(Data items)
•••

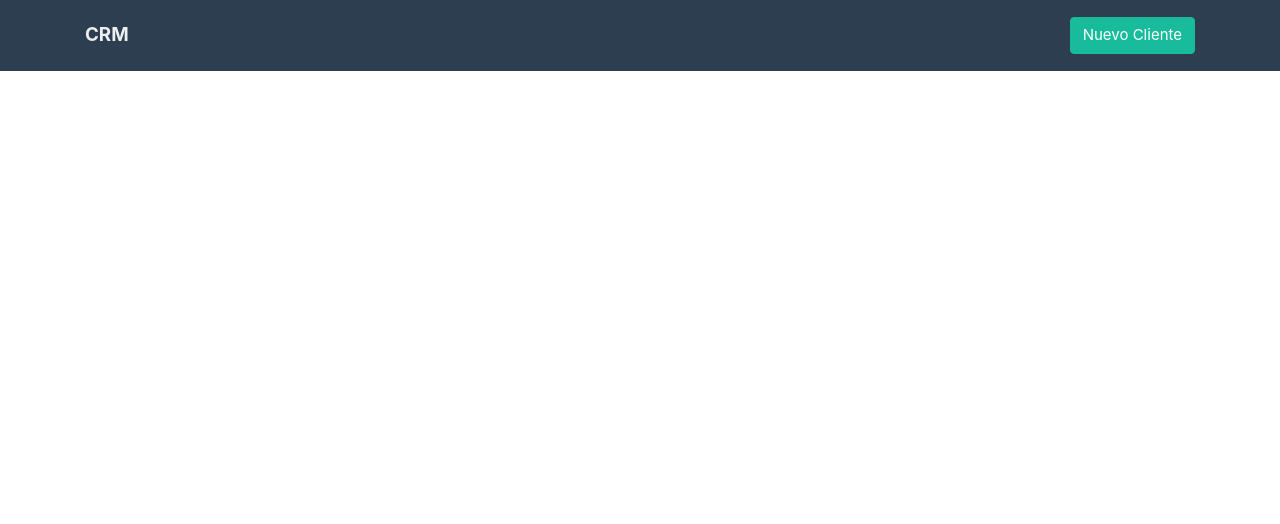
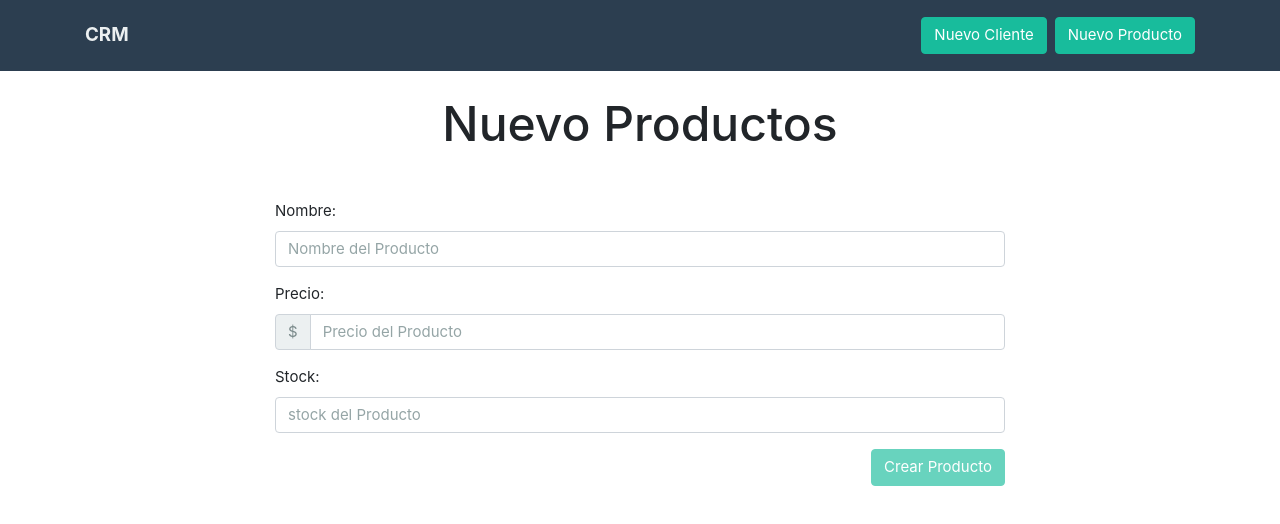
Before and after one commit to kkevin7/crm-react-graphql, a React (Create React App) app in the folder cliente/: page /productos/nuevo in a window 1280 px wide. Shown: the top 524 px of the page. Built offline with nearby package versions, Linux system fonts and the light colour scheme.

Commit message:
New file of products components and create form of products

```diff
--- a/cliente/src/App.js
+++ b/cliente/src/App.js
@@ -4,10 +4,11 @@
 import { BrowserRouter as Router, Route, Switch } from "react-router-dom";
 
 //Importar componentes
-import Header from "./components/Header";
+import Header from "./components/layout/Header";
 import Clientes from "./components/clientes/Clientes";
 import EditarCliente from './components/clientes/EditarCliente';
 import NuevoCliente from './components/clientes/NuevoCliente';
+import NuevoProducto from './components/productos/NuevoProducto'
 
 const client = new ApolloClient({
   uri: "http://localhost:4000/graphql",
@@ -33,6 +34,7 @@
                   <Route exact path="/" component={Clientes}/>
                   <Route exact path="/cliente/editar/:id" component={EditarCliente}/>
                   <Route exact path="/cliente/nuevo" component={NuevoCliente}/>
+                  <Route exact path="/productos/nuevo" component={NuevoProducto}/>
                 </Switch>
               </div>
             </Fragment>
--- a/cliente/src/components/clientes/Clientes.js
+++ b/cliente/src/components/clientes/Clientes.js
@@ -6,7 +6,7 @@
 import { CLIENTES_QUERY } from "../../queries/index";
 import { ELIMINAR_CLIENTE } from "../../mutations";
 
-import Paginador from './Paginador';
+import Paginador from '../Paginador';
 
 class Clientes extends Component {
 
--- a/cliente/src/components/Header.js
+++ b/cliente/src/components/layout/Header.js
@@ -12,7 +12,8 @@
             <div className="collapse navbar-collapse" id="navegacion">
                 <ul className="navbar-nav ml-auto text-right">
                     <li className="nav-item active">
-                    <Link to="/cliente/nuevo" className="btn btn-success">Nuevo Cliente</Link>
+                    <Link to="/cliente/nuevo" className="btn btn-success mr-2">Nuevo Cliente</Link>
+                    <Link to="/productos/nuevo" className="btn btn-success">Nuevo Producto</Link>
                     </li>
                 </ul>
             </div>
--- /dev/null
+++ b/cliente/src/components/productos/NuevoProducto.js
@@ -0,0 +1,80 @@
+import React, { Component, Fragment } from 'react';
+
+class NuevoProducto extends Component {
+
+    state = {
+        nombre: '',
+        precio: '',
+        stock: ''
+    };
+
+    actualizarState = e => {
+        const {name, value} = e.target;
+        this.setState({
+            [name]: value
+        })
+    }
+
+    validarForm = () => {
+        const {nombre, precio, stock} = this.state;
+        const noValido = !nombre || !precio || !stock;
+        return noValido;
+    }
+
+    render() {
+        return (
+            <Fragment>
+                <h1 className="text-center mb-5">Nuevo Productos</h1>
+                <div className="row justify-content-center">
+                    <form
+                        className="col-md-8"
+                    >
+                        <div className="form-group">
+                            <label>Nombre:</label>
+                            <input
+                                type="text"
+                                name="nombre"
+                                className="form-control"
+                                placeholder="Nombre del Producto"
+                                onChange={this.actualizarState}
+                            />
+                        </div>
+                        <div className="form-group">
+                            <label>Precio:</label>
+                            <div className="input-group">
+                                <div className="input-group-prepend">
+                                    <div className="input-group-text">$</div>
+                                </div>
+                                <input
+                                    type="number"
+                                    name="precio"
+                                    className="form-control"
+                                    placeholder="Precio del Producto"
+                                    onChange={this.actualizarState}
+                                />
+                            </div>
+                        </div>
+                        <div className="form-group">
+                            <label>Stock:</label>
+                            <input
+                                type="number"
+                                name="stock"
+                                className="form-control"
+                                placeholder="stock del Producto"
+                                onChange={this.actualizarState}
+                            />
+                        </div>
+                        <button
+                            disabled={this.validarForm()}
+                            type="submit"
+                            className="btn btn-success float-right">
+                            Crear Producto
+                            </button>
+                    </form>
+                </div>
+            </Fragment>
+        );
+    }
+}
+
+export default NuevoProducto;
```
Also changed, not shown: cliente/src/components/Paginador.js (renamed from cliente/src/components/clientes/Paginador.js), cliente/src/components/productos/EditarProducto.js (added), cliente/src/components/productos/FormularioEditarProducto.js (added), cliente/src/components/productos/Productos.js (added).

•••

- [TASK DETAILS]: Drop the pictures and reproduce the rest of the data exactly.

- [RESULT OF THE EXERCISE]:
Before and after one commit to kkevin7/crm-react-graphql, a React (Create React App) app in the folder cliente/: page /productos/nuevo in a window 1280 px wide. Shown: the top 524 px of the page. Built offline with nearby package versions, Linux system fonts and the light colour scheme.

Commit message:
New file of products components and create form of products

```diff
--- a/cliente/src/App.js
+++ b/cliente/src/App.js
@@ -4,10 +4,11 @@
 import { BrowserRouter as Router, Route, Switch } from "react-router-dom";
 
 //Importar componentes
-import Header from "./components/Header";
+import Header from "./components/layout/Header";
 import Clientes from "./components/clientes/Clientes";
 import EditarCliente from './components/clientes/EditarCliente';
 import NuevoCliente from './components/clientes/NuevoCliente';
+import NuevoProducto from './components/productos/NuevoProducto'
 
 const client = new ApolloClient({
   uri: "http://localhost:4000/graphql",
@@ -33,6 +34,7 @@
                   <Route exact path="/" component={Clientes}/>
                   <Route exact path="/cliente/editar/:id" component={EditarCliente}/>
                   <Route exact path="/cliente/nuevo" component={NuevoCliente}/>
+                  <Route exact path="/productos/nuevo" component={NuevoProducto}/>
                 </Switch>
               </div>
             </Fragment>
--- a/cliente/src/components/clientes/Clientes.js
+++ b/cliente/src/components/clientes/Clientes.js
@@ -6,7 +6,7 @@
 import { CLIENTES_QUERY } from "../../queries/index";
 import { ELIMINAR_CLIENTE } from "../../mutations";
 
-import Paginador from './Paginador';
+import Paginador from '../Paginador';
 
 class Clientes extends Component {
 
--- a/cliente/src/components/Header.js
+++ b/cliente/src/components/layout/Header.js
@@ -12,7 +12,8 @@
             <div className="collapse navbar-collapse" id="navegacion">
                 <ul className="navbar-nav ml-auto text-right">
                     <li className="nav-item active">
-                    <Link to="/cliente/nuevo" className="btn btn-success">Nuevo Cliente</Link>
+                    <Link to="/cliente/nuevo" className="btn btn-success mr-2">Nuevo Cliente</Link>
+                    <Link to="/productos/nuevo" className="btn btn-success">Nuevo Producto</Link>
                     </li>
                 </ul>
             </div>
--- /dev/null
+++ b/cliente/src/components/productos/NuevoProducto.js
@@ -0,0 +1,80 @@
+import React, { Component, Fragment } from 'react';
+
+class NuevoProducto extends Component {
+
+    state = {
+        nombre: '',
+        precio: '',
+        stock: ''
+    };
+
+    actualizarState = e => {
+        const {name, value} = e.target;
+        this.setState({
+            [name]: value
+        })
+    }
+
+    validarForm = () => {
+        const {nombre, precio, stock} = this.state;
+        const noValido = !nombre || !precio || !stock;
+        return noValido;
+    }
+
+    render() {
+        return (
+            <Fragment>
+                <h1 className="text-center mb-5">Nuevo Productos</h1>
+                <div className="row justify-content-center">
+                    <form
+                        className="col-md-8"
+                    >
+                        <div className="form-group">
+                            <label>Nombre:</label>
+                            <input
+                                type="text"
+                                name="nombre"
+                                className="form-control"
+                                placeholder="Nombre del Producto"
+                                onChange={this.actualizarState}
+                            />
+                        </div>
+                        <div className="form-group">
+                            <label>Precio:</label>
+                            <div className="input-group">
+                                <div className="input-group-prepend">
+                                    <div className="input-group-text">$</div>
+                                </div>
+                                <input
+                                    type="number"
+                                    name="precio"
+                                    className="form-control"
+                                    placeholder="Precio del Producto"
+                                    onChange={this.actualizarState}
+                                />
+                            </div>
+                        </div>
+                        <div className="form-group">
+                            <label>Stock:</label>
+                            <input
+                                type="number"
+                                name="stock"
+                                className="form-control"
+                                placeholder="stock del Producto"
+                                onChange={this.actualizarState}
+                            />
+                        </div>
+                        <button
+                            disabled={this.validarForm()}
+                            type="submit"
+                            className="btn btn-success float-right">
+                            Crear Producto
+                            </button>
+                    </form>
+                </div>
+            </Fragment>
+        );
+    }
+}
+
+export default NuevoProducto;
```
Also changed, not shown: cliente/src/components/Paginador.js (renamed from cliente/src/components/clientes/Paginador.js), cliente/src/components/productos/EditarProducto.js (added), cliente/src/components/productos/FormularioEditarProducto.js (added), cliente/src/components/productos/Productos.js (added).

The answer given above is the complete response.